By Jasmine Ng
Aug. 7 (Bloomberg) — Tugboat engineers at Australia’s Port Hedland called off an intended strike that threatened exports from the terminal which ships about a quarter of the world’s seaborne iron ore cargoes.
The Australian Institute of Marine & Power Engineers didn’t serve the action notice within the required period and had to withdraw it, union official Andrew Williamson said today. The union will continue negotiations with Teekay Shipping (Australia) Pty and may ballot to strike again, he said. Teekay is contracted by BHP Billiton Ltd., the world’s biggest mining company, to tow vessels at the port.

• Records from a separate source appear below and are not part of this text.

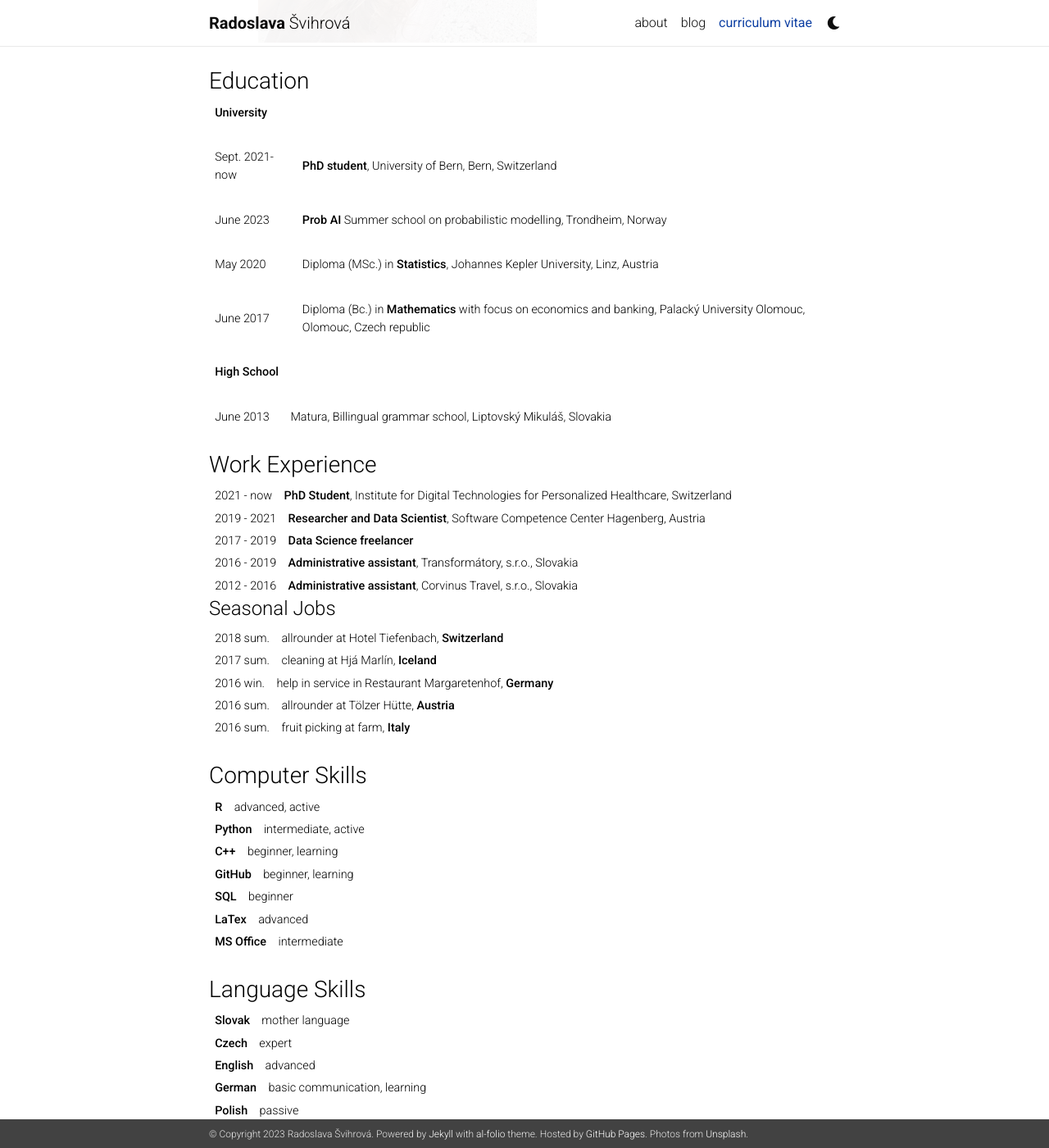
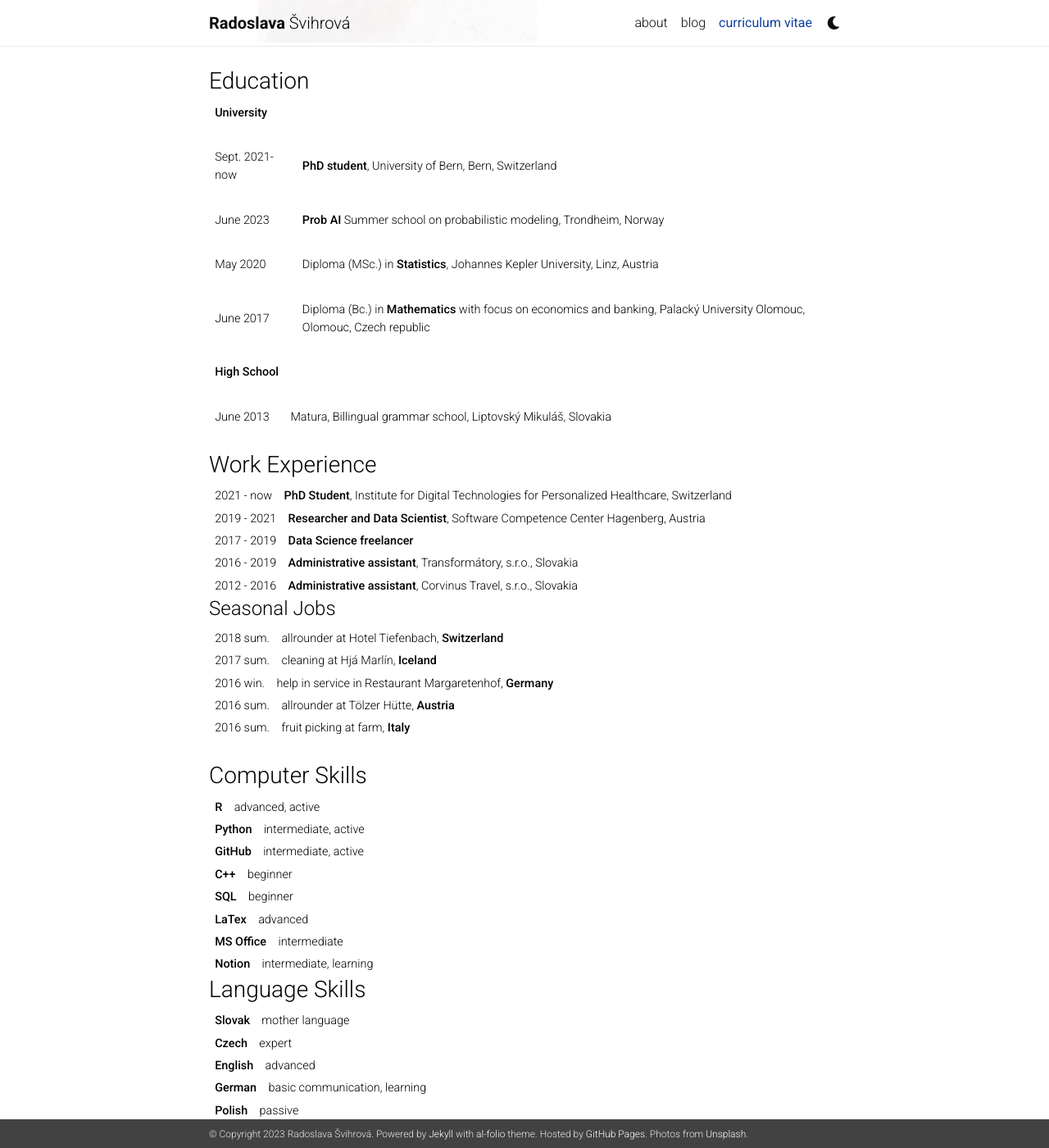
Before and after one commit to RadoslavaS/RadoslavaS.github.io, a Jekyll site: the page built from _pages/cv.md, in a window 1280 px wide and 1400 px high, scrolled down 633 px. Shown: the whole window at 82% size. Built offline with Jekyll 4.4.1, drawn with Linux system fonts in a browser that asks for light colours; nearby versions of some CDN libraries; a style sheet for code colours, icons or effects is not loaded.

Commit message:
update cv

```diff
--- a/_pages/cv.md
+++ b/_pages/cv.md
@@ -21,7 +21,7 @@ nav: true
 |                        |
 | Sept. 2021-now             | **PhD student**, University of Bern, Bern, Switzerland
 |                        |
-|June 2023                        | **Prob AI** Summer school on probabilistic modelling, Trondheim, Norway
+|June 2023                        | **Prob AI** Summer school on probabilistic modeling, Trondheim, Norway
 |                        |
 | May 2020             | Diploma (MSc.) in **Statistics**, Johannes Kepler University, Linz, Austria
 |                        |
@@ -67,9 +67,9 @@ nav: true
 
  |**Python**                      | intermediate, active
 
-|**C++**                   |beginner, learning
+|**GitHub**   |intermediate, active
 
-|**GitHub**   |beginner, learning
+|**C++**                   |beginner
 
 |**SQL**                      |beginner
 
@@ -77,21 +77,27 @@ nav: true
 
 |**MS Office**       |intermediate
 
-|                           |
+|**Notion**                          |intermediate, learning
 
 {% comment %}
 
 ###  Competencies in Field
 
-|                          |
+|**Statistical modeling**                          |
 
-|                           |
+|**Bayesian inference**                          |
+
+|**Causal inference**                          |learning
+
+|**Wearables**                          |
 
 ### Research Interests
 
-**|Natural Language Processing**     |
+|**Causal inference**       |
 
-**|Generative models**       |
+|**Probabilistic models**       |
+
+|**Generative models**       |
 
 {% endcomment %}
 
```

Stoppages would threaten exports by companies including BHP and Fortescue Metals Group Ltd. Iron ore is Australia’s biggest export earner and disruptions could cost suppliers about A$100 million ($93 million) a day, BHP estimated in May. Shipments through Port Hedland represented 55 percent of the country’s iron ore exports last year and more than 80 percent of cargoes go to China, port and government data show.
“There was a technical glitch with the industrial action notices where in fact they should have been served within 30 days,” Williamson said by phone. “It went one extra day to 31 days inadvertently. That requires it to be withdrawn.”
Teekay said yesterday that the engineers had notified it that they intended to stop for four hours each on Aug. 9, Aug. 11 and Aug. 13. BHP said it believed that the action was unlawful and Teekay said it would seek an injunction to halt it.
–With assistance from Phoebe Sedgman and David Stringer in Melbourne.
Copyright 2014 Bloomberg.